If the international players understand this dynamic, they can expedite this process of reforms and thereby give impetus to a process that may contribute to the building of social cooperation that has completely broken down due to the defects and flaws mentioned above.

In most conflict situations, international actors take a long time to understand the multiple facets of the issue, particularly if they only go by what parties to the conflict say is happening. It is only through the painful failures of their interventions that they learn of the many other aspects to a conflict than those immediately visible. Many international actors concerned with the Sri Lankan conflict will have learned such lessons in recent decades. For some, like India, the learning process will have cost many lives and had implications on their own political process.

While it is now commonly accepted, even internationally, that Sri Lanka is in a state of anarchy, few efforts have been made to understand the depth of this situation. In particular, there is little understanding of the strong link between the crisis of Sri Lanka’s democratic institutions and the general lawlessness, of which the ethnic conflict is a part. Without this understanding, international actors have had little interest in assisting with the necessary institutional reforms. By developing such an understanding, international actors would be in a better position to engage with the parties to the ethnic conflict and enrich the existing discourse, both within the country as well as outside. 

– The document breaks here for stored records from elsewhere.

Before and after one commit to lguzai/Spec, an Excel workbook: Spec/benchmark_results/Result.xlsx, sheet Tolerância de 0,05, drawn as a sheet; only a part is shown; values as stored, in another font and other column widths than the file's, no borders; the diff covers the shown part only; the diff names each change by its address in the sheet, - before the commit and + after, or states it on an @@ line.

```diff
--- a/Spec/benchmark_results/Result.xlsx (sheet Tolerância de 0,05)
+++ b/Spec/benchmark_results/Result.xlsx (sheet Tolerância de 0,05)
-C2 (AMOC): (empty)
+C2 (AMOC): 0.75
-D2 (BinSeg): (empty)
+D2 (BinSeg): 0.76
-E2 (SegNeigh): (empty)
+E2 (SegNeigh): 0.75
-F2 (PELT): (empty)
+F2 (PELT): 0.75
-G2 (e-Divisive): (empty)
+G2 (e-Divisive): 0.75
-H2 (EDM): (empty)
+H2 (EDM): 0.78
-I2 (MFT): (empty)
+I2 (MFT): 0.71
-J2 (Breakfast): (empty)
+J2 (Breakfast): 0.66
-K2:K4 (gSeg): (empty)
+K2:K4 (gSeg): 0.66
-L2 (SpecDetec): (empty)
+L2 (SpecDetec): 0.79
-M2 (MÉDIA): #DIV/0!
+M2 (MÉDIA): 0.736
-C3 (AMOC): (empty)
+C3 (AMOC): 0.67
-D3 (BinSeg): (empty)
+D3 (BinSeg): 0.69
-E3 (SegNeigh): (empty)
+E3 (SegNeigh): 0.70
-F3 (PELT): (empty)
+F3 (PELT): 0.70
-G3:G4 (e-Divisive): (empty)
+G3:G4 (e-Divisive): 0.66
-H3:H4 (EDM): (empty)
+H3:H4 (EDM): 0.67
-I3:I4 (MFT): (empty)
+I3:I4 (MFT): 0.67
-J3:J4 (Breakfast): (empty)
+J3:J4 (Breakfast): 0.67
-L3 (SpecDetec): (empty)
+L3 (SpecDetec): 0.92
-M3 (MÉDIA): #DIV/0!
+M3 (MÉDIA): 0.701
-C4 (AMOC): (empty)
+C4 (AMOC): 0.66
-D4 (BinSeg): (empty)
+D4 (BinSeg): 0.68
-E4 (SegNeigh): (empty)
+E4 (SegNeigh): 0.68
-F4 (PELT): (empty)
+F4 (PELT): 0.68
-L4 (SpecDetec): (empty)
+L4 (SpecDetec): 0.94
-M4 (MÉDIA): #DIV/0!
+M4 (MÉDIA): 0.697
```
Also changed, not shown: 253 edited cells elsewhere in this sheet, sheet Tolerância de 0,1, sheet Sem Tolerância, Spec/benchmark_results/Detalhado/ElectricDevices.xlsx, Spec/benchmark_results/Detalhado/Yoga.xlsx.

International actors would also then be in a position to help with the resources necessary for such reforms. Adequate financial and material resources are essential in convincing the political actors of the south that such reforms can be undertaken. Common excuses for not undertaking reforms in the police and justice systems as well as military discipline are the lack of funds. While these claims may hide other motives, they do have some credence and further help to sustain a state of pessimism regarding the ability to reform. 

In this way, the combination of a grassroots movement concentrating on reforms of public institutions with strong support from international actors involved in resolving the ethnic conflict can produce a momentum that is badly needed in Sri Lanka. This momentum will allow the country to escape from the state of anarchy it has been in for quite some time now.

Document Type : Paper
Document ID : AP-001-2006
Countries : Sri Lanka,
Issues : Judicial system, Rule of law,